#### AVAILABLE DATA
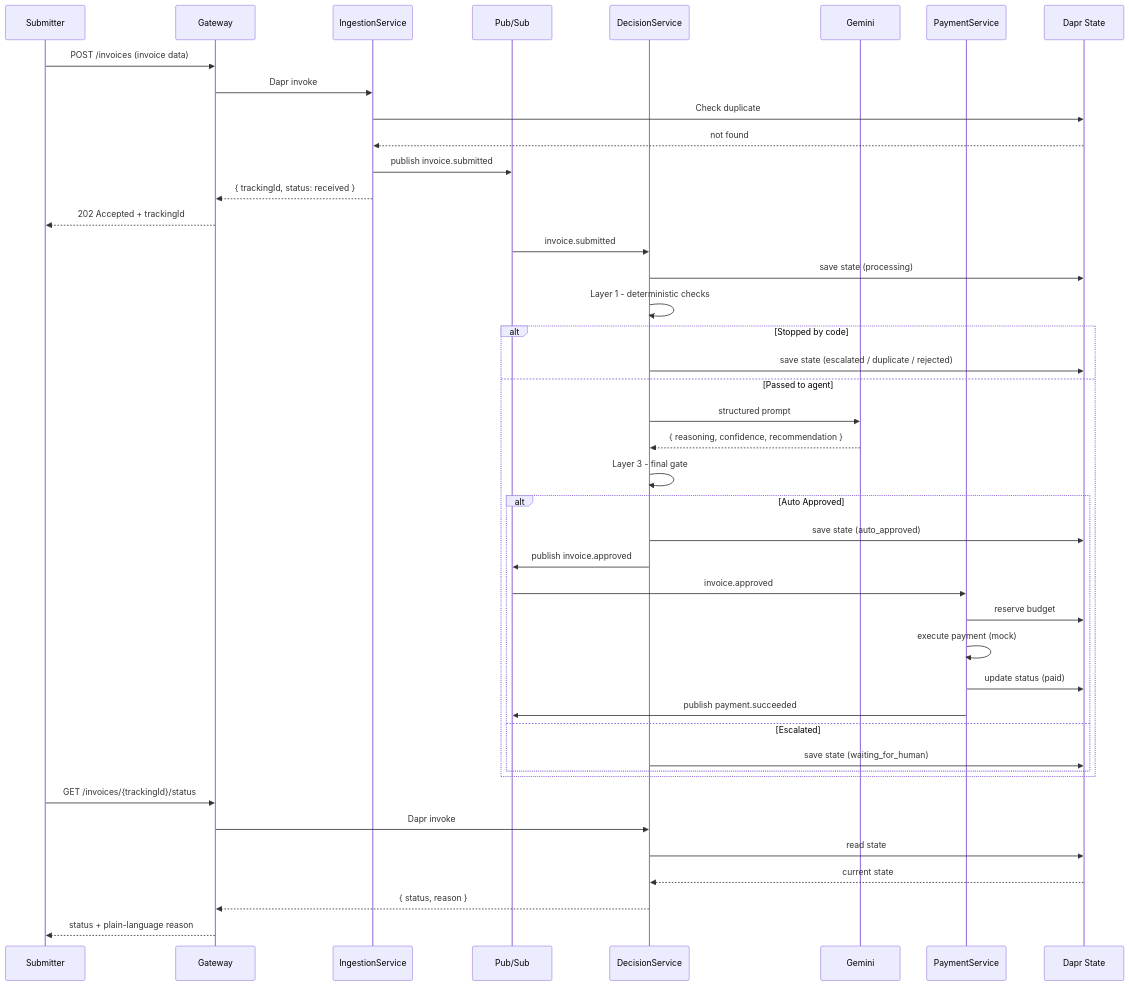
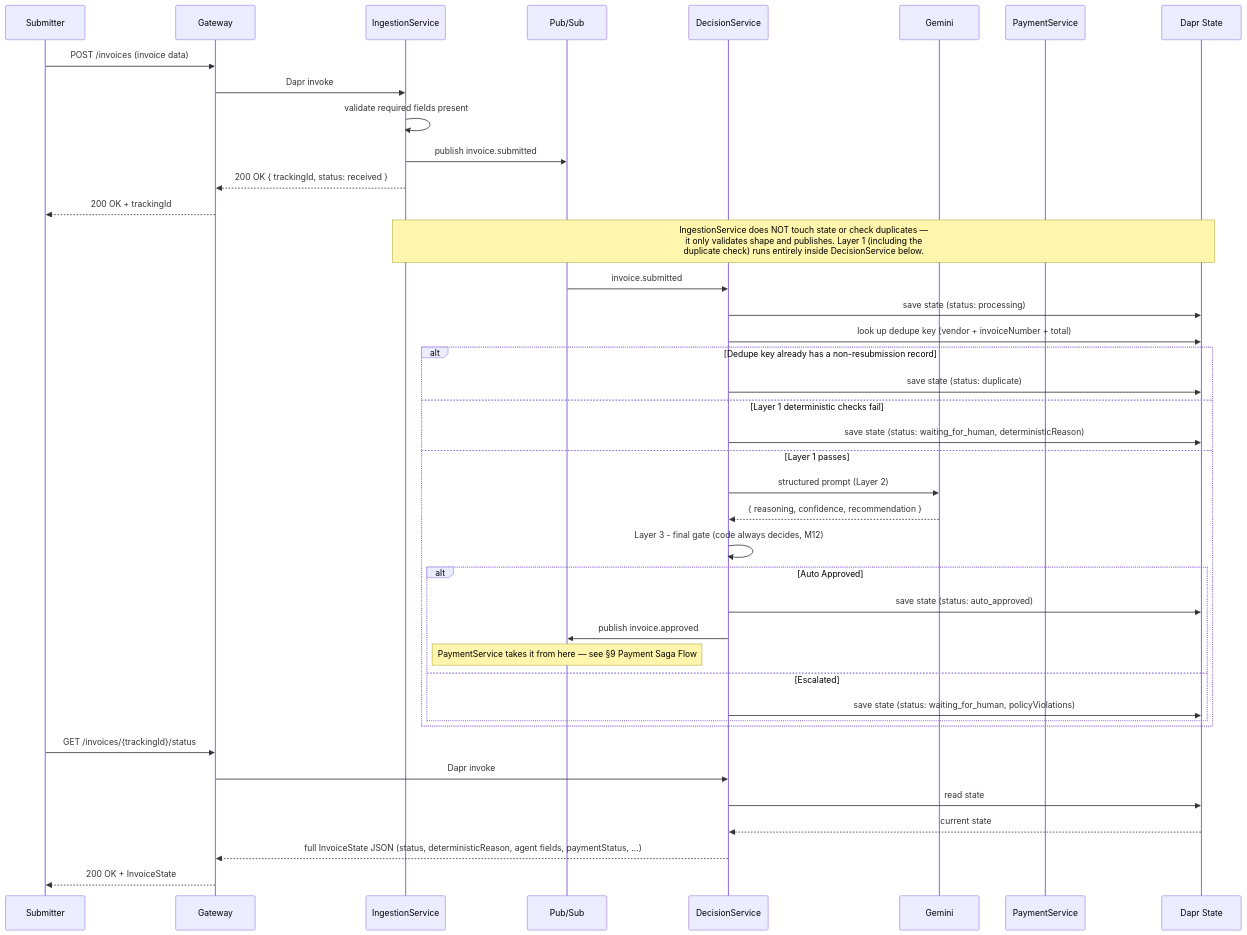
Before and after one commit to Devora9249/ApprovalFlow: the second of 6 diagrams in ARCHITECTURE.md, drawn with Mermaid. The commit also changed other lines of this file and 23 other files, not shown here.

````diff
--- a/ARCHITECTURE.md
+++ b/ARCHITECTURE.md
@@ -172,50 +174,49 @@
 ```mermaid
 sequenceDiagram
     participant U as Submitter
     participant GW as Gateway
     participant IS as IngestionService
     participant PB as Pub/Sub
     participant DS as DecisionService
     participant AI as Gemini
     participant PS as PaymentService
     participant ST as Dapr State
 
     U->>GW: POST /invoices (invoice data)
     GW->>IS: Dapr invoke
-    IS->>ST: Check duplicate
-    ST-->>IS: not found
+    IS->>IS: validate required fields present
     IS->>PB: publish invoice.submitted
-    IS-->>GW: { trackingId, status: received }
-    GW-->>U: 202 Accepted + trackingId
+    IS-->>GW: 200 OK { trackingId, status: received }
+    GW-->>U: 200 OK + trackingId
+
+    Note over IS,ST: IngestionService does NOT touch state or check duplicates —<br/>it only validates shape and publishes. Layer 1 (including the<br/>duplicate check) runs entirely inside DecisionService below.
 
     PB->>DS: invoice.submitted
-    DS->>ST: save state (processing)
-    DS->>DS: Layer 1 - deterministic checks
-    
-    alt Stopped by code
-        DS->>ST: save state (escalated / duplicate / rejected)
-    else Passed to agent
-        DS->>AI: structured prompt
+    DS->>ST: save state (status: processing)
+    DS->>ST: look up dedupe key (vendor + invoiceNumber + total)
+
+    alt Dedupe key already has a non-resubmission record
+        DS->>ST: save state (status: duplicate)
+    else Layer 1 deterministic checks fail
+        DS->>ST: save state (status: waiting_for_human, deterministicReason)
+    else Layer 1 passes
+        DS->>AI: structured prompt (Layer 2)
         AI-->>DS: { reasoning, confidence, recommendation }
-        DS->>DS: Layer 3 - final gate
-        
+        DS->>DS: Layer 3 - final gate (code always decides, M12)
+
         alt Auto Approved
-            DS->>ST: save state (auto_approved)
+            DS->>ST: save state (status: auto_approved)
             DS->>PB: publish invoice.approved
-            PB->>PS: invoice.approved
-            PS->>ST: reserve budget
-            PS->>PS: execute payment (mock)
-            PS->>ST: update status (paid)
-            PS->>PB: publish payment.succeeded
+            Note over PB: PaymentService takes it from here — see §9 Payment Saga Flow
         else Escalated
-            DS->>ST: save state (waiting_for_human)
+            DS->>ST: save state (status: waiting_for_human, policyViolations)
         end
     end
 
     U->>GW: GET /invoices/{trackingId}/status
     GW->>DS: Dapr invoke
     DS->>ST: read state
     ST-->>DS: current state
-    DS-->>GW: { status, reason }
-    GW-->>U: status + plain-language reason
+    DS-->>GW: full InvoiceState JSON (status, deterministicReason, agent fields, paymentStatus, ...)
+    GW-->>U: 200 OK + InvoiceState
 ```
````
==
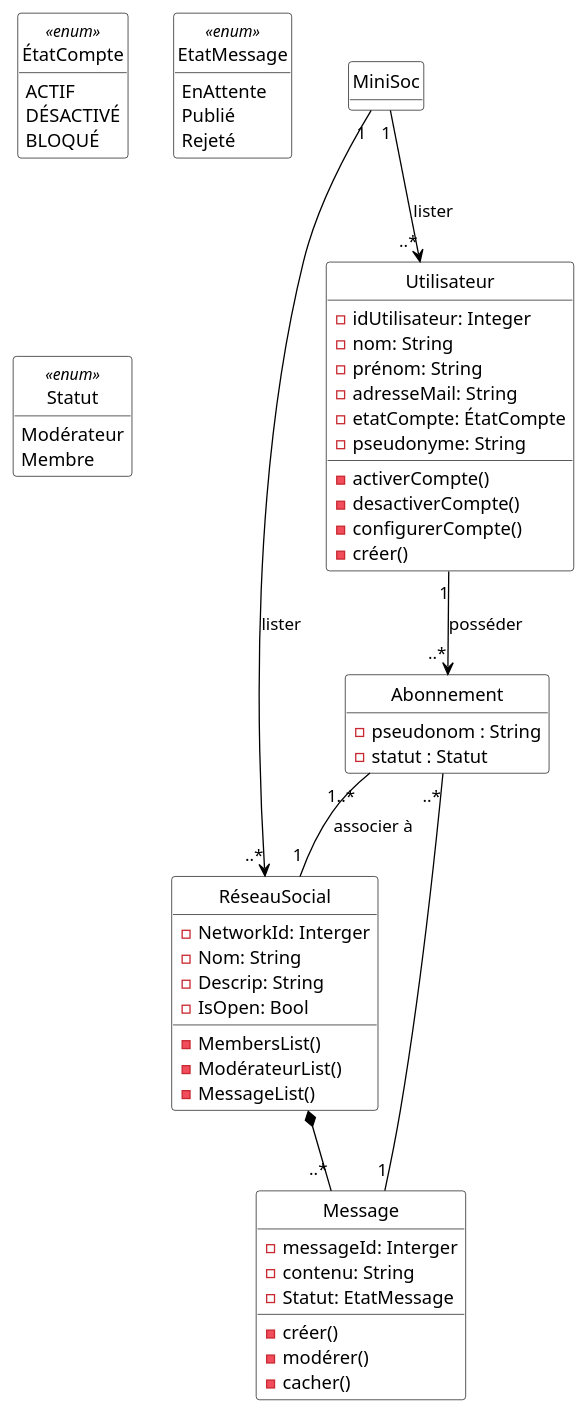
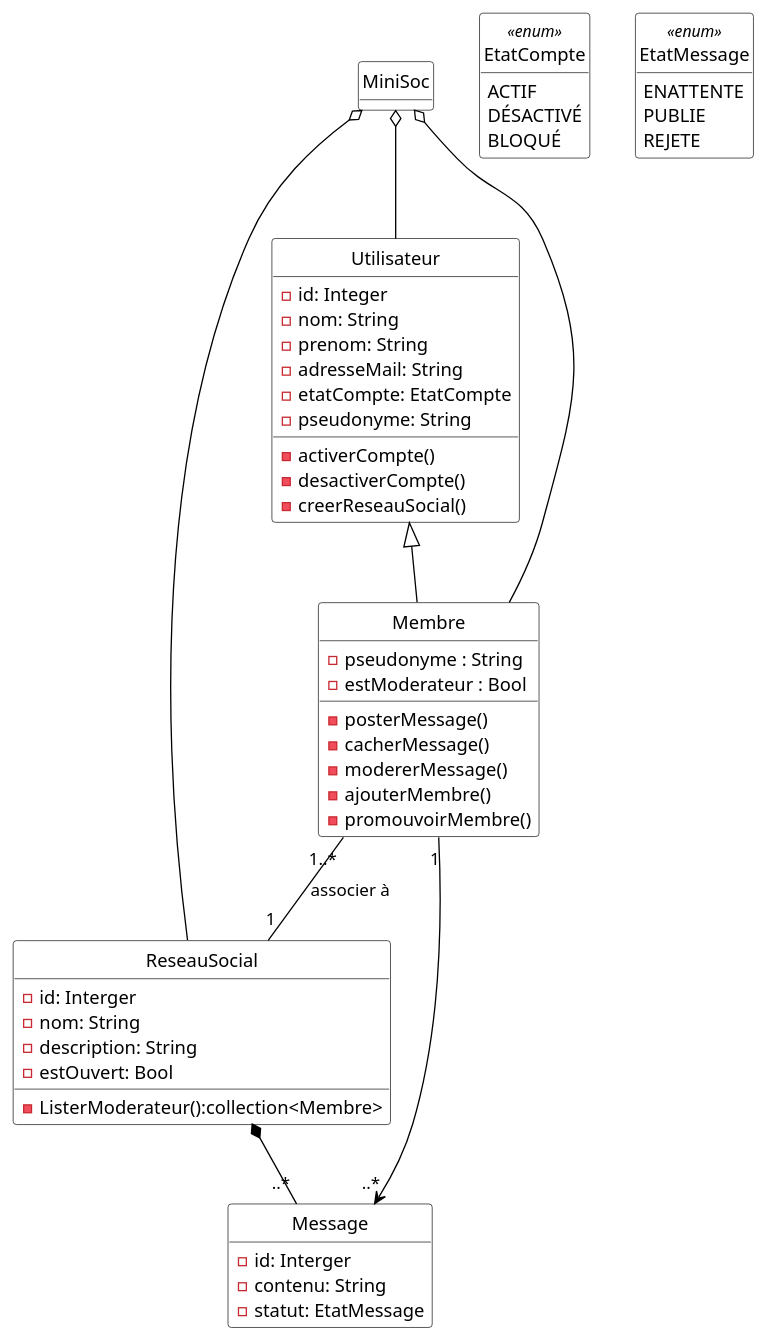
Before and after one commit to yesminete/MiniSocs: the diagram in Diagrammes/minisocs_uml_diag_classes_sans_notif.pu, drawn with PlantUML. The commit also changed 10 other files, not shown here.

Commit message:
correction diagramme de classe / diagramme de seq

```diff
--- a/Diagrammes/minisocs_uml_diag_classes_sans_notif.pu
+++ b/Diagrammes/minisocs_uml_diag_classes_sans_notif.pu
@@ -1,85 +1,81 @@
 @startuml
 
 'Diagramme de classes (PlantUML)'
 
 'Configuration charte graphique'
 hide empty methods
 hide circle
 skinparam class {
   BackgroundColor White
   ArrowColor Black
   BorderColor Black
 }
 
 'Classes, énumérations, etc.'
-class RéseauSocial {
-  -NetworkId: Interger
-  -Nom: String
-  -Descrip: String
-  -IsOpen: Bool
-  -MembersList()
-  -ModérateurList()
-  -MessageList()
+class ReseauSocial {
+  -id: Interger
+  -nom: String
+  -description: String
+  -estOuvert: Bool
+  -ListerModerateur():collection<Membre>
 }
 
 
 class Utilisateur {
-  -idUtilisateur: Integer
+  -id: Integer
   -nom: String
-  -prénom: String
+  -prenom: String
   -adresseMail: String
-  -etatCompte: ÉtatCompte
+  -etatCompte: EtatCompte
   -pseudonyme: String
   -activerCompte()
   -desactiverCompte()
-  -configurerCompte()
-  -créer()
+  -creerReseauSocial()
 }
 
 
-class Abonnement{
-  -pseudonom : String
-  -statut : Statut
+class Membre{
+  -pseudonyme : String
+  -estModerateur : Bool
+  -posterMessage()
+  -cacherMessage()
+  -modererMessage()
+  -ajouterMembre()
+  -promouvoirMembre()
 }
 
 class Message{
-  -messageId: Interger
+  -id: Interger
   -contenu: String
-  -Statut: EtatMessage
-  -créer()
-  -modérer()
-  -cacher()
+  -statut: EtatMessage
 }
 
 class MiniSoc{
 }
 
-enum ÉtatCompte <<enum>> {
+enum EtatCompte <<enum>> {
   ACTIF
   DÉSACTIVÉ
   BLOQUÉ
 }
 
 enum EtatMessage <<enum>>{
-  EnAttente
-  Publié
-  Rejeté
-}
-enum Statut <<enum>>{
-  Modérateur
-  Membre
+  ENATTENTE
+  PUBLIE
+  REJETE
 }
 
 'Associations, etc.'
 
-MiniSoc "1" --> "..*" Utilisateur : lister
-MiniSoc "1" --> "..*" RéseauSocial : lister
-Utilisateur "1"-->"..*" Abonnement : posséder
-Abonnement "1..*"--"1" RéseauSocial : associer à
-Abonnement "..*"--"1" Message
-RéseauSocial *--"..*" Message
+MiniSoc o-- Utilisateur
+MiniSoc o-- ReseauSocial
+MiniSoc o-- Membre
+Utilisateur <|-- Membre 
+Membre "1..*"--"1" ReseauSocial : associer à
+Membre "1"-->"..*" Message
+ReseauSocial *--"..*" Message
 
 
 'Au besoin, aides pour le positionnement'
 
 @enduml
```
* * *
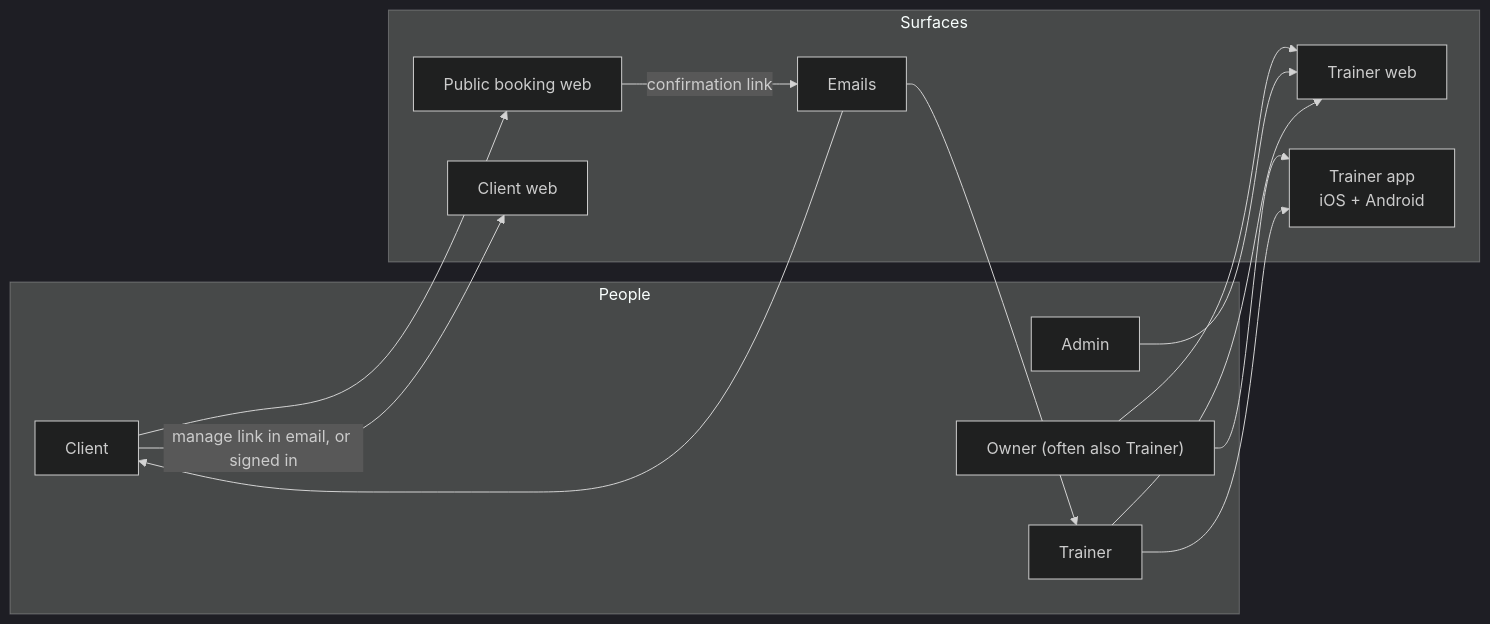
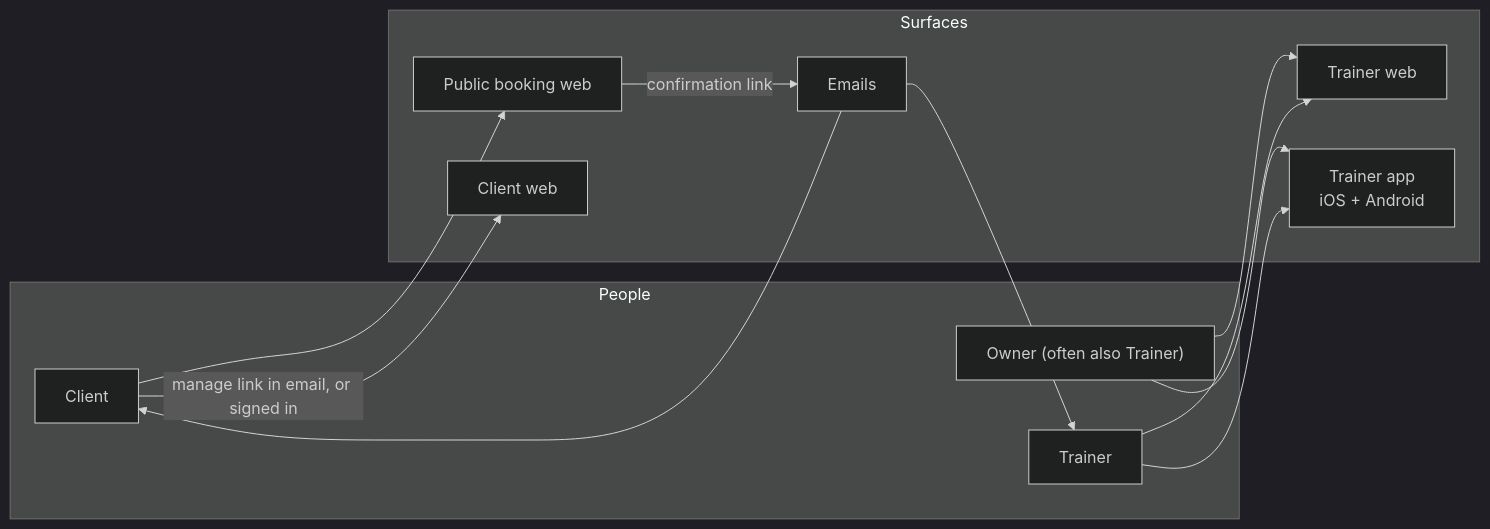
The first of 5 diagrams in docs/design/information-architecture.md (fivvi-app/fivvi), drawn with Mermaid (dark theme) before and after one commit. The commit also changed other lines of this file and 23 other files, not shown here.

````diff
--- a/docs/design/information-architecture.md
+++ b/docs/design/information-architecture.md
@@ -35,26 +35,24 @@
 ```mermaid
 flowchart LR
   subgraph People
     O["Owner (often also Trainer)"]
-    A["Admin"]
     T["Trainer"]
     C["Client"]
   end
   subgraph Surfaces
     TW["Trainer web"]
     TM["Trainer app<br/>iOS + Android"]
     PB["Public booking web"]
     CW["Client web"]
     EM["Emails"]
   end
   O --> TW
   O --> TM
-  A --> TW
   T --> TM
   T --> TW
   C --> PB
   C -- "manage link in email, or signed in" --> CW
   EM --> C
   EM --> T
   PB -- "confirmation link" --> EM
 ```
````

#### WORK INSTRUCTION
Among the lines above, return each one holding the string "information".

#### SOLUTION
The first of 5 diagrams in docs/design/information-architecture.md (fivvi-app/fivvi), drawn with Mermaid (dark theme) before and after one commit. The commit also changed other lines of this file and 23 other files, not shown here.
--- a/docs/design/information-architecture.md
+++ b/docs/design/information-architecture.md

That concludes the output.